Jan 15, 2017 rated it it was amazing  ·  review of another edition
"Bread Science" is distinguished by its outstanding second chapter, which occupies about a third of the book's main text. There, author Emily Buehler details the chemistry of bread making at every stage of the process. She begins by covering bread's major ingredients--flour, water, salt, and yeast, as well as a few popular additions like fat and sugar--in isolation, and then explains how those ingredients all interact and contribute to the total bread making process. The entire chapter is meticu ...more
Anand Mandapati
Oct 24, 2018 rated it really liked it
Good Bread, but not Perfect

This is not a cookbook, it’s a science book. But, if you’re willing to read through the science in chapter 2, you’ll be rewarded with a much better understanding of why you should or shouldn’t do the things mentioned in chapters 3-8. Emily Buehler does a great job delving into the science and translating it into real world example much more than the brief descriptions in Harold McGee’s “On Food and Cooking” and even a bit more detail than Shirley Corriher’s “CookWise”.
Julie Rose
Aug 28, 2017 rated it it was amazing
This book is extremely science-heavy, but written clearly enough for a baking/science novice to still understand and benefit from most of the book.
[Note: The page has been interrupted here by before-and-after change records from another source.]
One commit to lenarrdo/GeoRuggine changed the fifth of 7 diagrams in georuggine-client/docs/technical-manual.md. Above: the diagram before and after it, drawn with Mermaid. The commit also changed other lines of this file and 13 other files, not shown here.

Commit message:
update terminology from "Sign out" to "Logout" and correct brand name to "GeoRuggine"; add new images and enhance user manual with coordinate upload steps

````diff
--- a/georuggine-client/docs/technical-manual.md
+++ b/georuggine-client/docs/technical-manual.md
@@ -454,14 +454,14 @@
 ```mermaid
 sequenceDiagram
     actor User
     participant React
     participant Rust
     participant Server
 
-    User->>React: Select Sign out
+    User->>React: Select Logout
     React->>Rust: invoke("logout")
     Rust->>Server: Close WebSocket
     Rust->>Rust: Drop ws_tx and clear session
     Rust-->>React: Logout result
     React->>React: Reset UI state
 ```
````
For those that want to know the science and "why"s behind the baking, there is no better book. For those that just want a recipe to follow - this is not your book. My only criticism - the book often would explain a potential obstacle or fact of baking, but omit the steps the baker should take to avoid/overcome the obstacle or make use of the fact. ...more
Guilherme Stoll
May 10, 2020 rated it liked it
For those who are starting to bake, this book should bring a lot of new information. However, I don't think the book brought me as many answers as I expected. The flour section is undoubtedly the best part of the book, very scientifically dense. However, I expected the same level of detail for the other parts, especially the yeast part. ...more
Sep 27, 2020 rated it liked it  ·  review of another edition
Recommends it for: people who know how to bake bread already
If half stars were allowed, I would give this 2.5 stars. I rounded it up because of much of the detail in chapters 3-7. (At first I rounded it down because the recipes are lacking, with scant directions. Only seasoned bread bakers would be able to follow them - many beginners would quickly be lost and lose heart....)
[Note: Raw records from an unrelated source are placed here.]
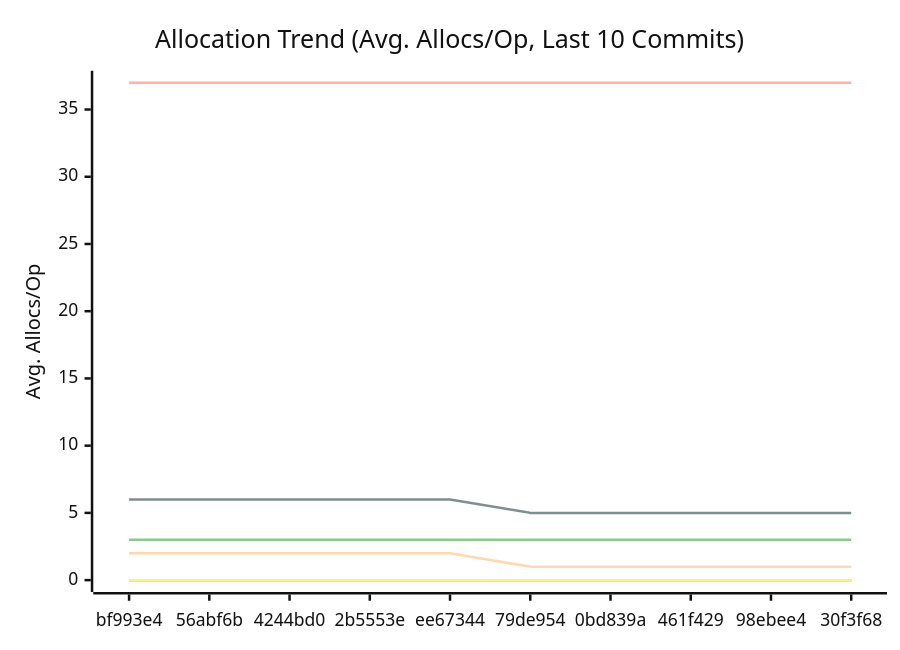
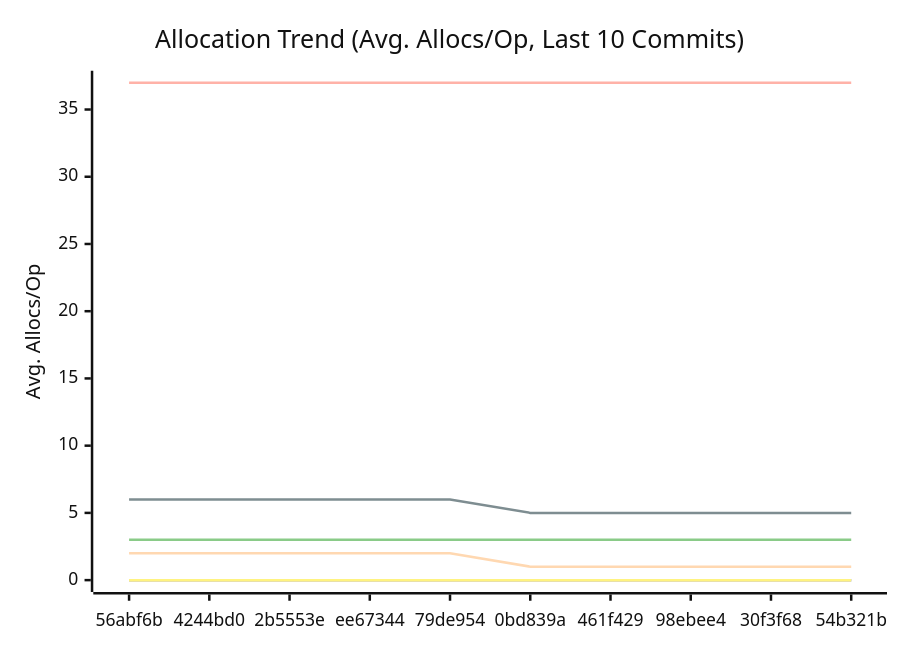
The third of 3 diagrams in docs/PERFORMANCE.md (alsotoes/momo), drawn with Mermaid (neutral theme) before and after one commit. The commit also changed other lines of this file and 2 other files, not shown here.

````diff
--- a/docs/PERFORMANCE.md
+++ b/docs/PERFORMANCE.md
@@ -114,16 +114,16 @@
 ```mermaid
 xychart-beta
     title "Allocation Trend (Avg. Allocs/Op, Last 10 Commits)"
     x-axis "Commit"
     y-axis "Avg. Allocs/Op"
-    x-axis [bf993e4,56abf6b,4244bd0,2b5553e,ee67344,79de954,0bd839a,461f429,98ebee4,30f3f68]
+    x-axis [56abf6b,4244bd0,2b5553e,ee67344,79de954,0bd839a,461f429,98ebee4,30f3f68,54b321b]
     line "CheckMetricsAndSwap" [0,0,0,0,0,0,0,0,0,0]
     line "CrushOptimized" [0,0,0,0,0,0,0,0,0,0]
     line "CrushOriginal" [3,3,3,3,3,3,3,3,3,3]
     line "IndexDirectTracking" [0,0,0,0,0,0,0,0,0,0]
     line "IndexSearch" [0,0,0,0,0,0,0,0,0,0]
     line "LoadGlobalConfig" [37,37,37,37,37,37,37,37,37,37]
     line "PadString" [0,0,0,0,0,0,0,0,0,0]
     line "ParseReplicationOrder_NoPrealloc" [6,6,6,6,6,5,5,5,5,5]
     line "ParseReplicationOrder_Prealloc" [2,2,2,2,2,1,1,1,1,1]
 ```
````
The book is oddly laid out, with an invitation to pick and choose. Alas, it is terrible to read in e-form (epub version), or at least it is terrible on my kobo. The images are giant
M.A. Kropp
Apr 04, 2015 rated it really liked it  ·  review of another edition
Shelves: non-fiction
I like baking. I like baking far better than I like cooking meals. One of the things I bake with relative frequency is bread. I make decent bread, but there are some things I still struggle with. Working with a more sticky, slack dough is one of those. I've read countless articles and online postings about baking bread, but there has still been something missing.
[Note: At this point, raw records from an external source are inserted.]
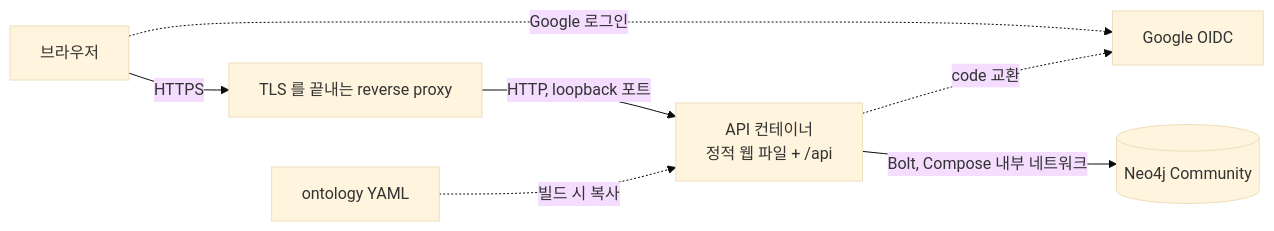
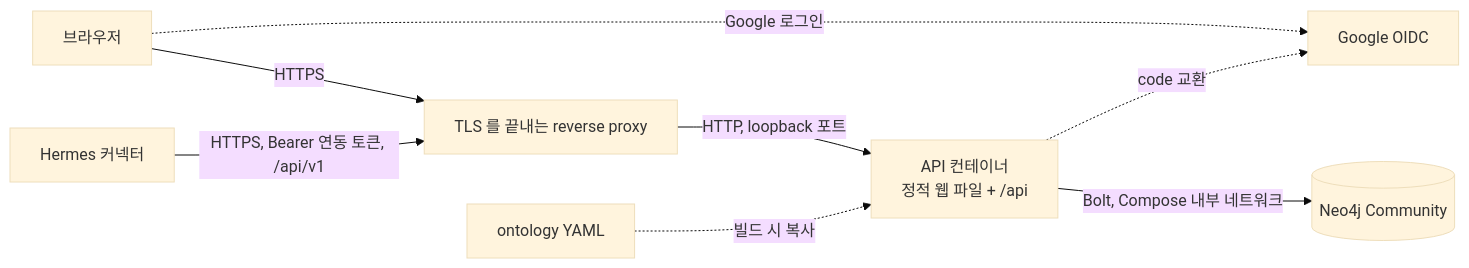
The diagram in financial-workbench/docs/code-architecture.md (jon890/fos-graphrag), drawn with Mermaid (base theme) before and after one commit. The commit also changed other lines of this file and 8 other files, not shown here.

````diff
--- a/financial-workbench/docs/code-architecture.md
+++ b/financial-workbench/docs/code-architecture.md
@@ -21,9 +21,10 @@
 ```mermaid
 flowchart LR
   B[브라우저] -->|HTTPS| P[TLS 를 끝내는 reverse proxy]
+  H[Hermes 커넥터] -->|HTTPS, Bearer 연동 토큰, /api/v1| P
   P -->|HTTP, loopback 포트| A[API 컨테이너<br/>정적 웹 파일 + /api]
   B -.Google 로그인.-> G[Google OIDC]
   A -.code 교환.-> G
   A -->|Bolt, Compose 내부 네트워크| N[(Neo4j Community)]
   O[ontology YAML] -.빌드 시 복사.-> A
 ```
````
Cue my youngest daughter. My birthday was this month, and she gave me this book as a gift. I started reading it and immediately thought
Jenifer Perry
This book made me feel like I was in high school chemistry class, except that it was much more interesting. Buehler takes very cute pictures and has helpful drawings. I really want to go to her community bread night in Chapel Hill.
May 06, 2020 rated it liked it
Recommends it for: anyone interested in making bread, anyone interested in sourdough
Picked this one up after I heard the author on The Sourdough Podcast. Very decent read with a whole chapter dedicated to the science behind the bread. But it is a lot to take in at once when you really would like to understand the whole process. I feel like I need to read it again to understand more of it (and maybe even a couple of times more). It would have worked better for me if the science was incorporated in the other chapters.
Harry Rook
Jul 14, 2020 rated it it was amazing
Really informative and helpful

A great book, the first third is pretty dense chemistry and science which I only partially understood but it gives a great background knowledge of how and why things happen when you make bread.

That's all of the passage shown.